Discrimination increases the risk for negative cardiovascular health outcomes, according to a new study led by Dr. Quynh Nguyen in the University of Maryland School of Public Health. This new research, published in the Journal of Racial and Ethnic Health Disparities, used social media data to characterize racism in the broader social environment.
“We’re trying to capture what may be invisible, but still affects people’s lives,” said Dr. Nguyen, an assistant professor of epidemiology. “Using Twitter data allows us to look at not just people’s individual experiences of discrimination, but the broader context of the social environment.”
Dr. Nguyen and colleagues categorized more than 30 million race-related tweets (from 2015-2018) and linked the tweet data with cardiovascular disease risk factors reported through the telephone-based Behavioral Risk Factor Surveillance System survey.
Those living in states from which the highest number of racist tweets originated – including Mississippi, Louisiana and Michigan – had a higher prevalence of high blood pressure (+11 percent), diabetes (+15 percent), obesity (+14 percent), stroke (+30 percent), heart attacks (+14 percent) and other CVD (cardiovascular disease) outcomes. Those living in states from which the tweets were more positive towards racial and ethnic minorities – including Utah, North Dakota and California – had a lower prevalence of cardiovascular disease.

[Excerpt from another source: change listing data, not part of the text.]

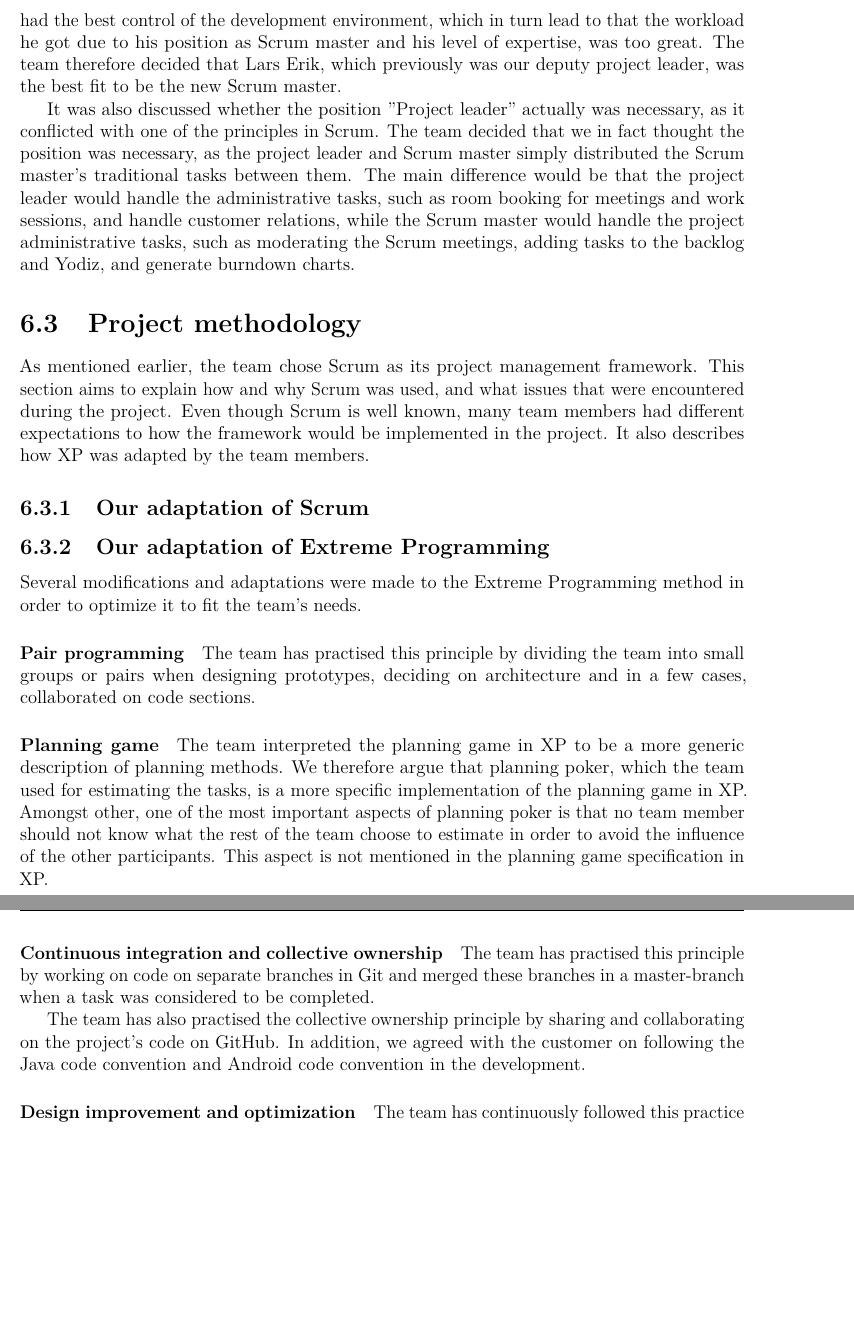
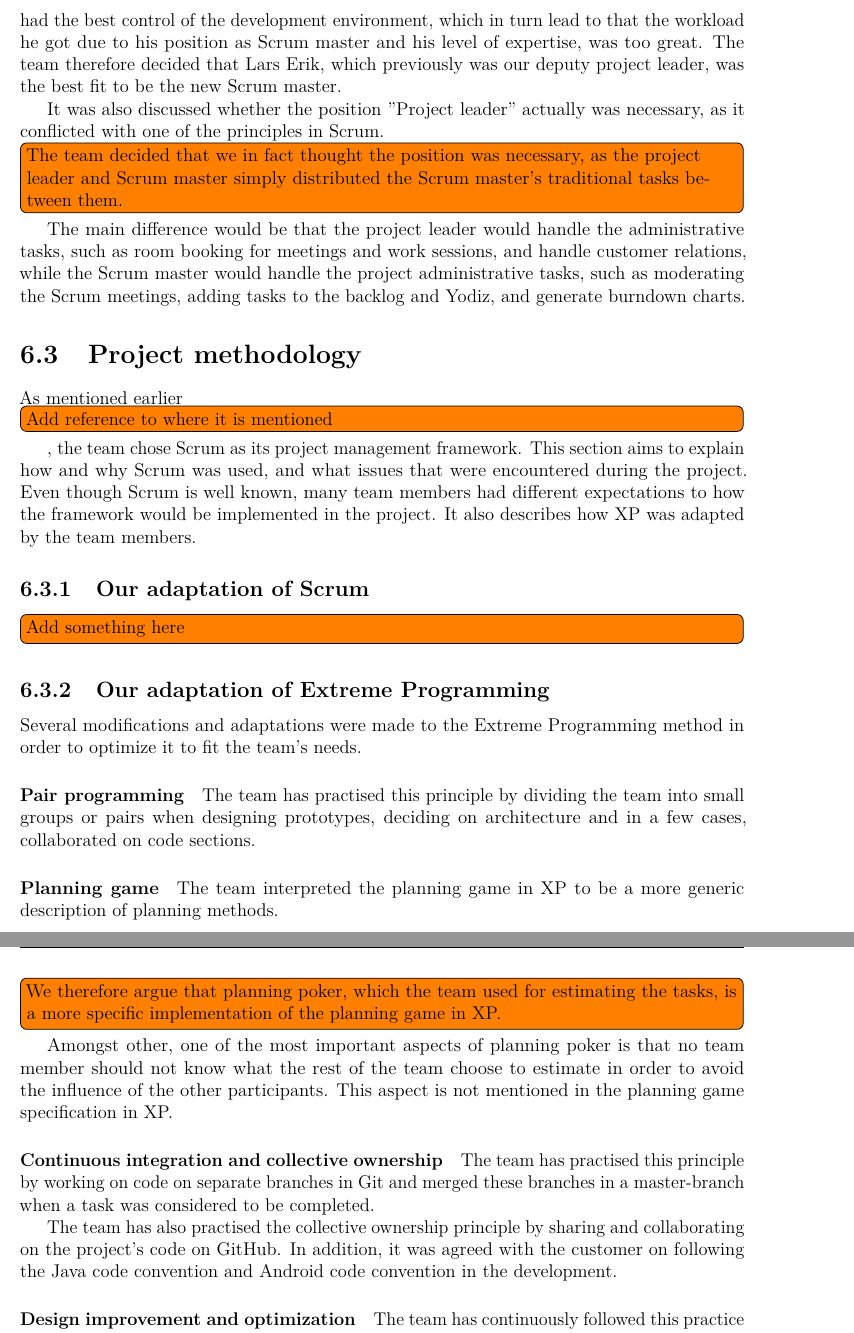
Before and after one commit to haavardlian/IT2901, a LaTeX thesis (report/rapport.tex, which reads report/ch/devProcess/sec/scrumTools.tex, report/ch/devProcess/sec/workStructure.tex): two parts of pages 48 and 49 of 96, joined at a grey line, cut so that both start at the same text, the shorter picture padded with empty space. Compiled offline with pdfLaTeX.

Commit message:
Add todos and remowe we

```diff
--- a/report/ch/devProcess/sec/scrumTools.tex
+++ b/report/ch/devProcess/sec/scrumTools.tex
@@ -1,8 +1,8 @@
 \section{Project methodology}
-As mentioned earlier, the team chose Scrum as its project management framework. This section aims to explain how and why Scrum was used, and what issues that were encountered during the project. Even though Scrum is well known, many team members had different expectations to how the framework would be implemented in the project. It also describes how XP was adapted by the team members.
+As mentioned earlier \todo[inline]{Add reference to where it is mentioned}, the team chose Scrum as its project management framework. This section aims to explain how and why Scrum was used, and what issues that were encountered during the project. Even though Scrum is well known, many team members had different expectations to how the framework would be implemented in the project. It also describes how XP was adapted by the team members.
 
 \subsection{Our adaptation of Scrum}
-
+\todo[inline]{Add something here}
 
 
 \subsection{Our adaptation of Extreme Programming}
@@ -12,12 +12,12 @@ Several modifications and adaptations were made to the Extreme Programming metho
 The team has practised this principle by dividing the team into small groups or pairs when designing prototypes, deciding on architecture and in a few cases, collaborated on code sections.
 
 \paragraph{Planning game}
-The team interpreted the planning game in XP to be a more generic description of planning methods. We therefore argue that planning poker, which the team used for estimating the tasks, is a more specific implementation of the planning game in XP. Amongst other, one of the most important aspects of planning poker is that no team member should not know what the rest of the team choose to estimate in order to avoid the influence of the other participants. This aspect is not mentioned in the planning game specification in XP.
+The team interpreted the planning game in XP to be a more generic description of planning methods. \todo[inline]{We therefore argue that planning poker, which the team used for estimating the tasks, is a more specific implementation of the planning game in XP.} Amongst other, one of the most important aspects of planning poker is that no team member should not know what the rest of the team choose to estimate in order to avoid the influence of the other participants. This aspect is not mentioned in the planning game specification in XP.
 
 \paragraph{Continuous integration and collective ownership}
 The team has practised this principle by working on code on separate branches in Git and merged these branches in a master-branch when a task was considered to be completed.
 
-The team has also practised the collective ownership principle by sharing and collaborating on the project's code on GitHub. In addition, we agreed with the customer on following the Java code convention and Android code convention in the development.
+The team has also practised the collective ownership principle by sharing and collaborating on the project's code on GitHub. In addition, it was agreed with the customer on following the Java code convention and Android code convention in the development.
 
 \paragraph{Design improvement and optimization}
 The team has continuously followed this practice and also practised it during design improvements in the development of prototypes.
--- a/report/ch/devProcess/sec/workStructure.tex
+++ b/report/ch/devProcess/sec/workStructure.tex
@@ -29,4 +29,4 @@ In the beginning of April the entire team left for a school trip to China. This
 \label{sec:unbalancedWorkload}
 During this sprint, the team evaluated whether the use of the team's available resources actually were fully exploited. It was acknowledged that our current Scrum master, Per Øyvind, had the best control of the development environment, which in turn lead to that the workload he got due to his position as Scrum master and his level of expertise, was too great. The team therefore decided that Lars Erik, which previously was our deputy project leader, was the best fit to be the new Scrum master.
 
-It was also discussed whether the position ''Project leader'' actually was necessary, as it conflicted with one of the principles in Scrum. The team decided that we in fact thought the position was necessary, as the project leader and Scrum master simply distributed the Scrum master's traditional tasks between them. The main difference would be that the project leader would handle the administrative tasks, such as room booking for meetings and work sessions, and handle customer relations, while the Scrum master would handle the project administrative tasks, such as moderating the Scrum meetings, adding tasks to the backlog and Yodiz, and generate burndown charts.
+It was also discussed whether the position ''Project leader'' actually was necessary, as it conflicted with one of the principles in Scrum. \todo[inline]{The team decided that we in fact thought the position was necessary, as the project leader and Scrum master simply distributed the Scrum master's traditional tasks between them.} The main difference would be that the project leader would handle the administrative tasks, such as room booking for meetings and work sessions, and handle customer relations, while the Scrum master would handle the project administrative tasks, such as moderating the Scrum meetings, adding tasks to the backlog and Yodiz, and generate burndown charts.
```
Also changed, not shown: report/ch/devProcess/sec/design.tex (+1 -1 lines).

These poorer health outcomes were seen in both non-Hispanic Blacks and non-Hispanic whites.
“A social environment characterized by more negativity may be bad for population health overall,” Dr. Nguyen explained.Tags: Friday Letter Submission, Publish on February 28